It’s been a while since I’ve referenced the movie, Cold Mountain, in one of these posts, but if you’ve been reading here for long, you know that it may be my all-time favorite movie.
The setting is the Civil War and the story centers around the relationship between Ada, the daughter of the pastor of the Cold Mountain, North Carolina country church, and Inman, a young carpenter, reluctantly caught up in the excitement of war.
Before the war’s outbreak, Inman and Ada barely have an opportunity to become acquainted, but in their few brief encounters, they experience a depth of emotional intimacy which binds their hearts together. She promises to wait for him.
During the years of war, a war expected to last only months, difficult times turn to desperate times. Ada’s father passes away, and with the slaves freed, and most of the men off to war, Ada struggles to maintain a food supply, lacking practical skills to keep a farm running.
She writes to Inman: “Wherever you are . . . come back to me. Come back to me is my request. Come back to me.”
Months later, Inman finally receives her letter while lying in a makeshift hospital bed, recovering from a bullet wound to his neck. When he’s barely well enough, he endeavors to meet Ada’s request, and begins the journey across the war-torn South, on foot. Along the way, as you can imagine, his troubles are compounded until finally he collapses in a heap, expecting death.
A rag-tag, guru of a mountain woman, collects him in that state, and drags him to her humble home, where she gradually nurses him back to health. At one point, after feeding him a prized goat sacrificed for the benefit of his recovery, and medicating him with her wild-grown, herbal concoctions, she asks him about his story – the home to which he’s headed, and the woman awaiting him there.

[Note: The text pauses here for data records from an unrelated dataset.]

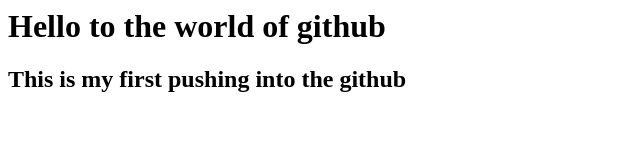
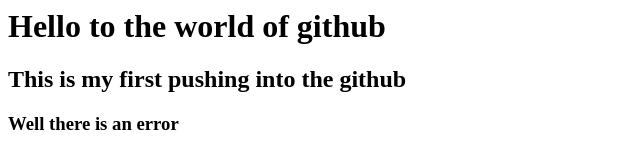
Before and after one commit to anilkumarpc/demo-repo2, a plain HTML site: page index.html in a window 1280 px wide. Shown: the whole page, without its empty margins (0-640 px from the left). Drawn offline with Linux system fonts and the light colour scheme.

Commit message:
Updated the index.html

```diff
--- a/index.html
+++ b/index.html
@@ -1,2 +1,3 @@
 <h1>Hello to the world of github</h1>
 <h2>This is my first pushing into the github</h2>
+<h3>Well there is an error</h3>
```
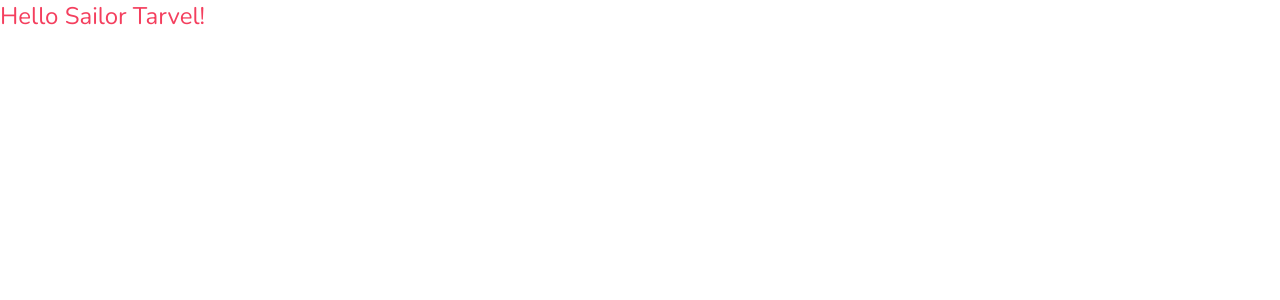
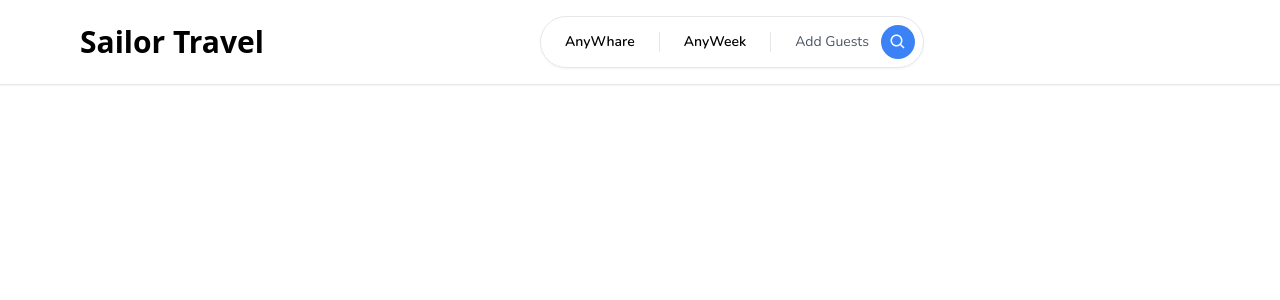
Before and after one commit to TuathaDeLugh/sailortravel, a Next.js app: page / in a window 1280 px wide. Shown: the top 300 px of the page. Built offline with nearby package versions, Linux system fonts and the light colour scheme.

Commit message:
jsut added header

```diff
--- a/package.json
+++ b/package.json
@@ -17,6 +17,7 @@
     "next": "13.4.0",
     "react": "18.2.0",
     "react-dom": "18.2.0",
+    "react-icons": "^4.8.0",
     "typescript": "5.0.4"
   },
   "devDependencies": {
--- /dev/null
+++ b/src/app/components/container.tsx
@@ -0,0 +1,24 @@
+'use client';
+
+interface ContainerProps {
+    children: React.ReactNode
+  };
+
+  const Container: React.FC<ContainerProps> = ({ children }) => {
+    return (
+      <div
+        className="
+          max-w-[2520px]
+          mx-auto
+          xl:px-20
+          md:px-10
+          sm:px-2
+          px-4
+        "
+      >
+        {children}
+      </div>
+     );
+  }
+
+  export default Container;
--- /dev/null
+++ b/src/app/components/navbar/Logo.tsx
@@ -0,0 +1,27 @@
+'use client';
+import Image from "next/image";
+import { useRouter } from "next/navigation";
+const Logo = () => {
+    const router = useRouter();
+    return (
+        <div>
+
+        {/* <Image
+        alt="logo"
+        className="hidden
+        md:block
+          cursor-pointer"
+        height="70"
+        width="70"
+        src="/images/sitelogo.png"/> */}
+        <label className="hidden
+        md:block
+        text-3xl
+        font-sans
+        font-bold
+          cursor-pointer">Sailor Travel</label>
+        </div>
+     );
+}
+
+export default Logo;
--- /dev/null
+++ b/src/app/components/navbar/Navbar.tsx
@@ -0,0 +1,27 @@
+import Container from "../container";
+import Logo from "./Logo";
+import Search from "./Search";
+import UserMenu from "./UserMenu";
+
+const Navbar = () => {
+    return (
+        <div className="fixed w-full bg-white z-10 shadow-sm">
+            <div className="
+                py-4
+                border-b-[1px]
+
+                ">
+                   <Container>
+                    <div className="flex flex-row items-center justify-between gap-3 md:gap-0">
+                        <Logo/>
+                        <Search/>
+                        <UserMenu/>
+                    </div>
+                    </Container>
+
+                </div>
+        </div>
+     );
+}
+
+export default Navbar;
--- /dev/null
+++ b/src/app/components/navbar/Search.tsx
@@ -0,0 +1,78 @@
+'use client';
+import { useSearchParams } from 'next/navigation';
+import { useMemo } from 'react';
+import { BiSearch } from 'react-icons/bi';
+const Search = () => {
+    return ( <div
+        className="
+          border-[1px]
+          w-full
+          md:w-auto
+          py-2
+          rounded-full
+          shadow-sm
+          hover:shadow-md
+          transition
+          cursor-pointer
+        "
+      >
+        <div
+          className="
+            flex
+            flex-row
+            items-center
+            justify-between
+          "
+        >
+          <div
+            className="
+              text-sm
+              font-semibold
+              px-6
+            "
+          >
+            AnyWhare
+          </div>
+          <div
+            className="
+              hidden
+              sm:block
+              text-sm
+              font-semibold
+              px-6
+              border-x-[1px]
+              flex-1
+              text-center
+            "
+          >
+           AnyWeek
+          </div>
+          <div
+            className="
+              text-sm
+              pl-6
+              pr-2
+              text-gray-600
+              flex
+              flex-row
+              items-center
+              gap-3
+            "
+          >
+            <div className="hidden sm:block">Add Guests</div>
+            <div
+              className="
+                p-2
+                bg-blue-500
+                rounded-full
+                text-white
+              "
+            >
+             <BiSearch size={18} />
+            </div>
+          </div>
+        </div>
+      </div> );
+}
+
+export default Search;
--- /dev/null
+++ b/src/app/components/navbar/UserMenu.tsx
@@ -0,0 +1,5 @@
+const UserMenu = () => {
+    return ( <div></div> );
+}
+
+export default UserMenu;
--- a/src/app/layout.tsx
+++ b/src/app/layout.tsx
@@ -1,6 +1,7 @@
 import './globals.css'
 import { Nunito } from 'next/font/google'
 import { Inter } from 'next/font/google'
+import Navbar from './components/navbar/Navbar'
 
 const inter = Inter({ subsets: ['latin'] })
 
@@ -20,7 +21,9 @@ export default function RootLayout({
 }) {
   return (
     <html lang="en">
-      <body className={font.className}>{children}</body>
+      <body className={font.className}>
+        <Navbar/>
+        {children}</body>
     </html>
   )
 }
```
Also changed, not shown: public/images/sitelogo.png (added), 1 other file (tests, documents, lock files or other folders).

In the course of that conversation, as Inman succumbs to the weariness induced by relative comfort, a full belly, and the herbs, he offers words that stir my heart beyond expression:
She got me a book, Ada Monroe. A man by the name of Bartram, he wrote about his travels. Sometimes just readin’ the name of a place near home – Sorrell Cove, Bishop’s Creek . . . those places belonged to people before us; to the Cherokee. What did he call Cold Mountain?
How could a name, not even a real name, break your heart? [Sobbing] It’s her. She’s the place I’m headin’. And I hardly know her. I hardly know her! I just can’t seem to get back to her.
I’m not certain I can explain why those words resonate so strongly in me. I’m not certain I want to explain it.
Of course, if you know me, you know I’m relating that to a spiritual desire – a desire for Jesus. I’d apologize for always coming back to that, but I don’t want to.
I think the theme of my heart’s response to such poetry comes from a desire to keep my head and heart clear about what I truly desire, about where I’m headin’.
It’s Jesus. He’s the place to which I travel; a place that has belonged to generations of people, long before me. His name, a name that isn’t even real, in the sense that’s it’s just English letters strung together to convey an idea dimly visible in my mind, and barely carries a drop of him, breaks my heart.
And I hardly know him.
I believe he’s worth the journey; worth all of the risk and turmoil. He’s the place.
Perhaps another movie quote will help explain such stirring. In one of their few stolen moments together on a dark, rainy night before the war, in a moment of exasperation at broken communication, Inman and Ada have this conversation:
Inman: This doesn’t come out right. If it were enough just to stand without the words.
Ada: It is. It is.
Inman: Look. Look at the sky now. What color is it? Or the way a hawk flies. Or you wake up and your ribs are bruised, thinkin’ so hard on somebody. What do you call that?